- _WHAT YOU ARE ASKED TO DO_
When a line in the records contains the string "card", copy that line.

- _SOURCE DATA_
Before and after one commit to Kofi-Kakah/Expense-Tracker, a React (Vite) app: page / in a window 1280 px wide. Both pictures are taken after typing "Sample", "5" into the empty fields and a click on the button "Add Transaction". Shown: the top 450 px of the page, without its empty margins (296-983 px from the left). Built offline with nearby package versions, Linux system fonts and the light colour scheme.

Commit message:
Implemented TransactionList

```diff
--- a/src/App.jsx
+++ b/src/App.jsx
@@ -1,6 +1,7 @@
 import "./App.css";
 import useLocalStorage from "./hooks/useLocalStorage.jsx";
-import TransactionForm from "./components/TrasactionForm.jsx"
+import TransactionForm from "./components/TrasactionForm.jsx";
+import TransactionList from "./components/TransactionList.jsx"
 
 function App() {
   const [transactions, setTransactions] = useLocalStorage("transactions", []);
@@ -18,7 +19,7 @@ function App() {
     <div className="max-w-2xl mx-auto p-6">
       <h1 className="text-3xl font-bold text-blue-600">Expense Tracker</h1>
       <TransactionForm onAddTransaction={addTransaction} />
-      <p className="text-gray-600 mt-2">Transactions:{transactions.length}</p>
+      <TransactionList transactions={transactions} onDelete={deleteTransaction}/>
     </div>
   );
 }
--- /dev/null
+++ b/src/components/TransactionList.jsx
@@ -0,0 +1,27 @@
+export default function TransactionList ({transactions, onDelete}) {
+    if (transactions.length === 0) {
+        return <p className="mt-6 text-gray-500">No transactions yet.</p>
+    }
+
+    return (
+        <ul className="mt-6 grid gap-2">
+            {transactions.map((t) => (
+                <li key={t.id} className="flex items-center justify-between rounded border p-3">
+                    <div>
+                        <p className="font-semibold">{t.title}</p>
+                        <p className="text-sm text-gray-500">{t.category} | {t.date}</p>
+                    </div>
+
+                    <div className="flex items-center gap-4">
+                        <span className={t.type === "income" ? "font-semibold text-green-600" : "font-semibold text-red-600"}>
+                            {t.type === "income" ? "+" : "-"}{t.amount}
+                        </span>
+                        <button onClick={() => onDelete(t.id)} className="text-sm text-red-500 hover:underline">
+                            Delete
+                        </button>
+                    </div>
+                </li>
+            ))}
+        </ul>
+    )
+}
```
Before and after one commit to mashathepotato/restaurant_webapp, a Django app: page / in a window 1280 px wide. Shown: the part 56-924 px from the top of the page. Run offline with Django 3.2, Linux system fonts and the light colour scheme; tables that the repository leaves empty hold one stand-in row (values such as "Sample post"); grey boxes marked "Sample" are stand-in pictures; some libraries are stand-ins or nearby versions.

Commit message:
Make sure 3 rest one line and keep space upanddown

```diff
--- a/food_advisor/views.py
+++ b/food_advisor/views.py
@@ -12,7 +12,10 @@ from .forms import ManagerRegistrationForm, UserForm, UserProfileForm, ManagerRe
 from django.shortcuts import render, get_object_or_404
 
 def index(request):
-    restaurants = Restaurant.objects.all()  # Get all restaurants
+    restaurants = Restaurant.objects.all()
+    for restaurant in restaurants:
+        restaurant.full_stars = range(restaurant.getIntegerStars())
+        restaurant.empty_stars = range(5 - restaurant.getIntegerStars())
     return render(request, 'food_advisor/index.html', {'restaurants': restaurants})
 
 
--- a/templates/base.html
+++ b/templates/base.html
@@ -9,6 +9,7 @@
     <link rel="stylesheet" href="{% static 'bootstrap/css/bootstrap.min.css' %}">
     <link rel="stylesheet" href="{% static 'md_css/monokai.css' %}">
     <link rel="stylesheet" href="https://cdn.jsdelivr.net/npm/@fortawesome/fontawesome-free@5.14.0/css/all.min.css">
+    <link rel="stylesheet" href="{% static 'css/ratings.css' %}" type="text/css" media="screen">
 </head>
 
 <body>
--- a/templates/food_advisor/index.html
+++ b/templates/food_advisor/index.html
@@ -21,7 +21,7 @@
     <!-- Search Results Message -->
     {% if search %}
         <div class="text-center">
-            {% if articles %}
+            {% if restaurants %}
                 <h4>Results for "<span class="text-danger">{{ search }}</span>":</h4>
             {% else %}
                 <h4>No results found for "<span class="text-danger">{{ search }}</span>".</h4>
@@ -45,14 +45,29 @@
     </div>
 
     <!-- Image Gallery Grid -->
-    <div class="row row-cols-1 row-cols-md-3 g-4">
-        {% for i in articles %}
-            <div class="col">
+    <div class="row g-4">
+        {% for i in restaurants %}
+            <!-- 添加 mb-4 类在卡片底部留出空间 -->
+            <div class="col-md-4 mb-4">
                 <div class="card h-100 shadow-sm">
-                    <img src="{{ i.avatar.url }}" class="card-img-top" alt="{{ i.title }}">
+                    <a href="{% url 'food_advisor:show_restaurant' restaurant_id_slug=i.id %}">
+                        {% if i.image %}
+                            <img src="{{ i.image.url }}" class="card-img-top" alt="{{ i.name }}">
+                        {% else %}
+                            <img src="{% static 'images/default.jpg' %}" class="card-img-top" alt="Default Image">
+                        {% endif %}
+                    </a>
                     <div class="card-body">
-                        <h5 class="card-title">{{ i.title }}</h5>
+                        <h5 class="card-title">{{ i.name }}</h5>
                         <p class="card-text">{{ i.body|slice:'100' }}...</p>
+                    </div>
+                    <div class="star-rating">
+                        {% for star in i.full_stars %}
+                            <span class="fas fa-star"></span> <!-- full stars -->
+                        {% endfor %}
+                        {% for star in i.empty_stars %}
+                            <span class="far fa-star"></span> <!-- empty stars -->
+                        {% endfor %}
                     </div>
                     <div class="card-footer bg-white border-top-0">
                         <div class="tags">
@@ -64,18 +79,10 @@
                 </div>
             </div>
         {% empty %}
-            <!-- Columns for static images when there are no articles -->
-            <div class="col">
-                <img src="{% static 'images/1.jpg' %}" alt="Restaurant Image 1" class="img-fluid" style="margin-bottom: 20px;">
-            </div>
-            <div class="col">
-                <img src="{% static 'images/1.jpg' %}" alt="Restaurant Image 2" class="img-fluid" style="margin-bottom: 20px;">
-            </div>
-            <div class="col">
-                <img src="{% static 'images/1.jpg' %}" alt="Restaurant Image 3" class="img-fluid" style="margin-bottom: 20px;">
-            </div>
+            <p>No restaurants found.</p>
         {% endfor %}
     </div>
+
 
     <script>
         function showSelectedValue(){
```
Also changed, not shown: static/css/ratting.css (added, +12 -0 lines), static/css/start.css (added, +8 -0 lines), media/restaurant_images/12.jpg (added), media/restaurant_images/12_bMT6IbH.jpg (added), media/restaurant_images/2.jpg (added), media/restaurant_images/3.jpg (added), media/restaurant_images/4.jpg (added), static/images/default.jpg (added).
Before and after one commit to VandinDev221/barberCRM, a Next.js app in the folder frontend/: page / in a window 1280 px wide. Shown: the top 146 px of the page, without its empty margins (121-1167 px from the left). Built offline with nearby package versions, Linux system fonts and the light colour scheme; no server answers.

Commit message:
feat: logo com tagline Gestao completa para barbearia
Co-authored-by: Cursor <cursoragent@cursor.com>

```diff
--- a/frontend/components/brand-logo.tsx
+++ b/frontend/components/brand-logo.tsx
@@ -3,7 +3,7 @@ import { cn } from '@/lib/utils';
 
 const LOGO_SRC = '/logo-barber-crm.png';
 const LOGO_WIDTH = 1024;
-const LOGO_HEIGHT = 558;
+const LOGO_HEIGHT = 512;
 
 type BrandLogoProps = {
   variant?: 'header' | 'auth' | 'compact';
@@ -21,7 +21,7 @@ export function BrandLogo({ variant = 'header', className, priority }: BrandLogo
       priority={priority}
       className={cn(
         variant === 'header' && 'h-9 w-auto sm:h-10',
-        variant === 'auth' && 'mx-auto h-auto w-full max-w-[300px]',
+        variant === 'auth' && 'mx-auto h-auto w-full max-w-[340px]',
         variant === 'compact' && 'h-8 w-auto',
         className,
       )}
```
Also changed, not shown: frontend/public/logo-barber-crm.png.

- _EXERCISE RESPONSE_
                 <div class="card h-100 shadow-sm">
-                    <img src="{{ i.avatar.url }}" class="card-img-top" alt="{{ i.title }}">
+                            <img src="{{ i.image.url }}" class="card-img-top" alt="{{ i.name }}">
+                            <img src="{% static 'images/default.jpg' %}" class="card-img-top" alt="Default Image">
                     <div class="card-body">
-                        <h5 class="card-title">{{ i.title }}</h5>
+                        <h5 class="card-title">{{ i.name }}</h5>
                         <p class="card-text">{{ i.body|slice:'100' }}...</p>
                     <div class="card-footer bg-white border-top-0">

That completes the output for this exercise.